The educational imagination of the last two decades has been dominated by one particular vision of the future, a vision of a global knowledge economy fuelled by international competition and sustained by digital networks. This vision has driven investment in new technologies, new approaches to teaching and learning, new education industries and massive school rebuilding programmes around the world. This vision has promised students and nations that with enough education, creativity and new technology, their futures will be secure. This vision of the future, however, can no longer be considered either robust or desirable enough to act as a reliable guide for education. (Keri Facer, Learning Futures)
Simon Bostock commented recently on my communitarian tendencies. He’s correct: I’ve recently co-kickstarted Purpos/ed and got involved with the PTA of the school my son attends. Civil Society is too important to be taken for granted: people are too busy gossiping and wasting their cognitive surplus:
Gossip is the opiate of the oppressed. (Erica Jong)
And we are oppressed. In fact, fairly often, we choose to be. Now that we’ve
caught assassinated Osama Bin Laden, are we going to demand our rights back? Can we shut off those CCTV cameras please? Can we re-record those messages I hear in train stations threatening to destroy my unattended luggage? Will I be able to take a bottle of water on my next flight?
Stand up. Literally. Walk out of wherever you are right now – be it your home, your place of work, or your local library. Have a look around. Are we in danger? Really? I don’t want to live in a climate of fear and uncertainty – and nor do I want this to become normality for my children.
The biggest threat to our society isn’t terrorism: it’s our sense of community being slowly eroded by a creeping individualism. This individualism is hidden behind a mask of political correctness, of not wanting to cause ‘offence’ and through the tried-and-tested powers of advertising, fashion, and trend-setting. Where have the real thought-leaders gone? I’ll tell you. They’ve been lost in the quest for the perfect soundbite.

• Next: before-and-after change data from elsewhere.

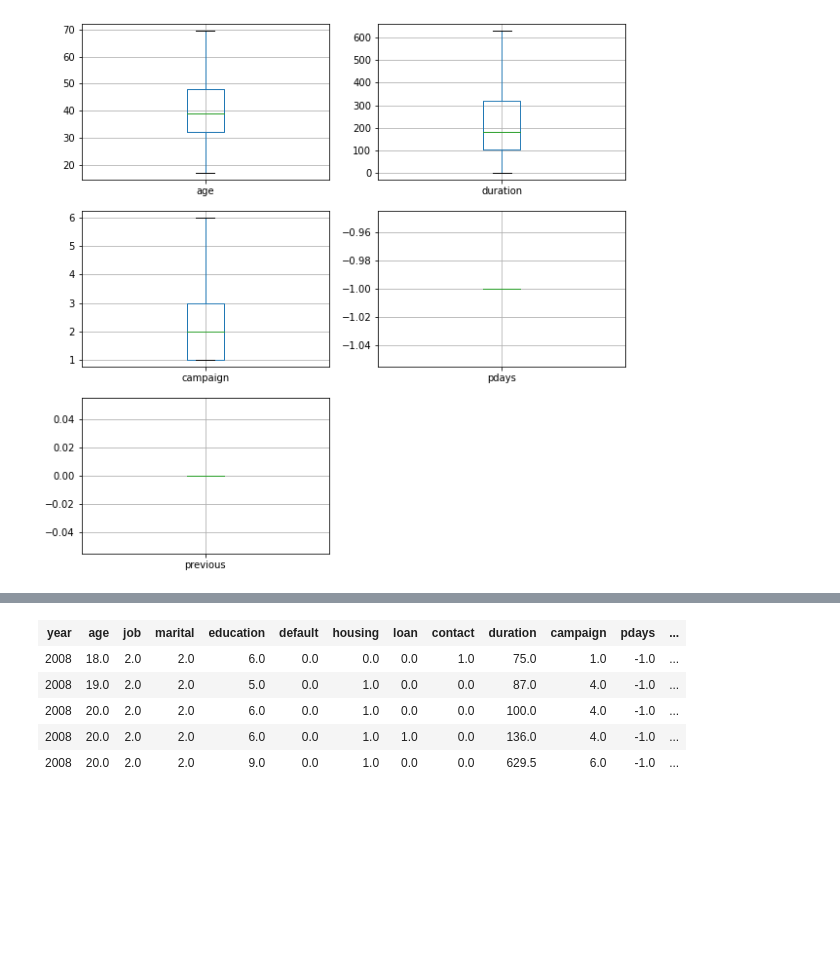
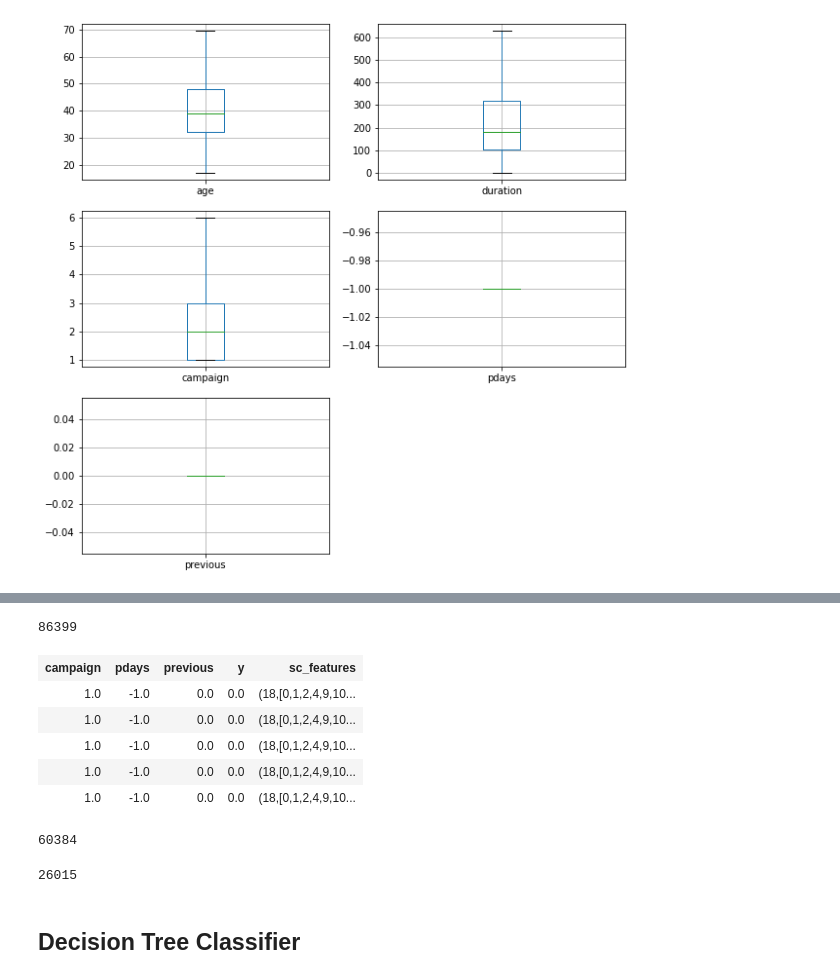
Before and after one commit to Mandarhp77/Bank_Telemarketing_Campaign, a Jupyter notebook: spark_ml/Spark_Bank_Campaign.ipynb, the cells around one changed output, grey strips where cells are left out. Cells and saved outputs as stored; diff of their text form; code cells hidden in the pictures; blank space fills up the shorter version.

```diff
--- a/spark_ml/Spark_Bank_Campaign.ipynb
+++ b/spark_ml/Spark_Bank_Campaign.ipynb
@@ -415 +489,7 @@ for column in cat_col:
+# %%
+# calculate the mode of non-null values and replaced in columns
+from pyspark.sql.functions import desc
+for column in cat_col:
+    mode = bank_data.groupBy(column).agg(count("*").alias("count")).orderBy(desc("count")).select(column).first()[0]
+    bank_data = bank_data.fillna({column: mode})
 # %%
@@ -689 +801,3 @@ root
+# %%
+bank = bank_data
 # %%
@@ -751,0 +817,29 @@ banks = banks.drop("emp_var_rate","_c0")
+# %%
+#Min_max scaling to the selected columns
+from pyspark.ml.feature import MinMaxScaler
+from pyspark.ml.feature import VectorAssembler
+
+
+numerical_cols = ['year', 'age', 'job', 'marital', 'education', 'default', 'housing', 'loan', 'contact', 'duration',
+                  'emp_var_rate', 'cons_price_idx', 'cons_conf_idx', 'euribor_3m',
+                  'nr_employed', 'Q2', 'Q3', 'Q4']
+
+#numerical_cols = ['year', 'age', 'job', 'marital', 'education', 'default', 'housing', 'loan', 'duration',
+                   #'cons_price_idx', 'Q4']
+
+
+# Create a vector assembler to combine the numerical columns into a single vector
+assembler = VectorAssembler(inputCols=numerical_cols, outputCol="numerical_features")
+
+# Transform the DataFrame to create the numerical features vector
+bank = assembler.transform(bank)
+
+# Apply MinMaxScaler to the numerical features vector
+scaler = MinMaxScaler(inputCol="numerical_features", outputCol="scaled_numerical_features")
+scaler_model = scaler.fit(bank)
+df = scaler_model.transform(bank)
+
+df = df.drop("numerical_features")
+
+# Drop the original numerical columns and keep only the scaled numerical features
+bank = df.drop(*numerical_cols).withColumnRenamed("scaled_numerical_features", "sc_features")
@@ -751,0 +855,2 @@ banks = banks.drop("emp_var_rate","_c0")
+# %%
+banks = bank
@@ -796,10 +900,24 @@ bank_transform = assembler.transform(banks)
+# %%
+banks.count()
+# %% [output]
+86399
 # %%
-train_data, test_data = bank_transform.randomSplit([0.80, 0.20], seed = 0)
+train_data, test_data = banks.randomSplit([0.70, 0.30], seed = 14)
 display(train_data.limit(5))
 # %% [output]
-| year | age | job | marital | education | default | housing | loan | contact | duration | campaign | pdays | ... |
-| 2008 | 18.0 | 2.0 | 2.0 | 6.0 | 0.0 | 0.0 | 0.0 | 1.0 | 75.0 | 1.0 | -1.0 | ... |
-| 2008 | 19.0 | 2.0 | 2.0 | 5.0 | 0.0 | 1.0 | 0.0 | 0.0 | 87.0 | 4.0 | -1.0 | ... |
-| 2008 | 20.0 | 2.0 | 2.0 | 6.0 | 0.0 | 1.0 | 0.0 | 0.0 | 100.0 | 4.0 | -1.0 | ... |
-| 2008 | 20.0 | 2.0 | 2.0 | 6.0 | 0.0 | 1.0 | 1.0 | 0.0 | 136.0 | 4.0 | -1.0 | ... |
-| 2008 | 20.0 | 2.0 | 2.0 | 9.0 | 0.0 | 1.0 | 0.0 | 0.0 | 629.5 | 6.0 | -1.0 | ... |
+| campaign | pdays | previous | y | sc_features |
+| 1.0 | -1.0 | 0.0 | 0.0 | (18,[0,1,2,4,9,10... |
+| 1.0 | -1.0 | 0.0 | 0.0 | (18,[0,1,2,4,9,10... |
+| 1.0 | -1.0 | 0.0 | 0.0 | (18,[0,1,2,4,9,10... |
+| 1.0 | -1.0 | 0.0 | 0.0 | (18,[0,1,2,4,9,10... |
+| 1.0 | -1.0 | 0.0 | 0.0 | (18,[0,1,2,4,9,10... |
+# %%
+train_data.count()
+# %% [output]
+60384
+# %%
+test_data.count()
+# %% [output]
+26015
+# %% [markdown]
+## Decision Tree Classifier
```
Also changed, not shown: parts of 115 cells of this notebook.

People like to be told what to do. Actually, that’s not entirely accurate. People like not to have to think. Does that sound controversial? It’s true. The majority of the population like to have established ways of doing things because of something that’s also true: we avoid conflict wherever possible. In doing so, we hand a voice to those who use conflict to increase their power and influence.
I’m generalising. Of course I am. You and I are different, aren’t we? Except we’re not. We’re slaves to the latest gadget, the latest news item and the views espoused by the latest celebrity. But more than that: we’re using tools of oppression to build futures for our children. We’re using rare earth minerals to fuel our obsession with gadgetry; we’re using forms of discourse that restrict our ways of conceptualising issues; and, most importantly of all, we’re propping-up outmoded education systems because of our belief that in doing so we’re helping our children.
As Keri Facer points out in the quotation I selected from her (excellent) new book, our vision of the future is no longer robust or desirable enough. We’re suffering from a paucity of collective imagination. We can’t even muster more than a sarcastic tweet or status update when a bunch of bankers wreck our entire economic system (and then pay themselves bonuses for doing so). We think it’s OK for blue-collar jobs, for call centres to be outsourced to the developing world, but what happens when the white-collar jobs go the same way? Are we prepared for that?
Is our education system adequate, relevant and proportionate? It’s not about campaigning for the latest technologies and an increase in ‘creativity’ in schools. Our problems go a whole lot deeper than that. These are difficult, knotty issues about social justice, the fabric of society and, ultimately, the human race. It’s time to do some real thinking and acting.
What are YOU going to do about it?
Image CC BY-NC-SA matthileo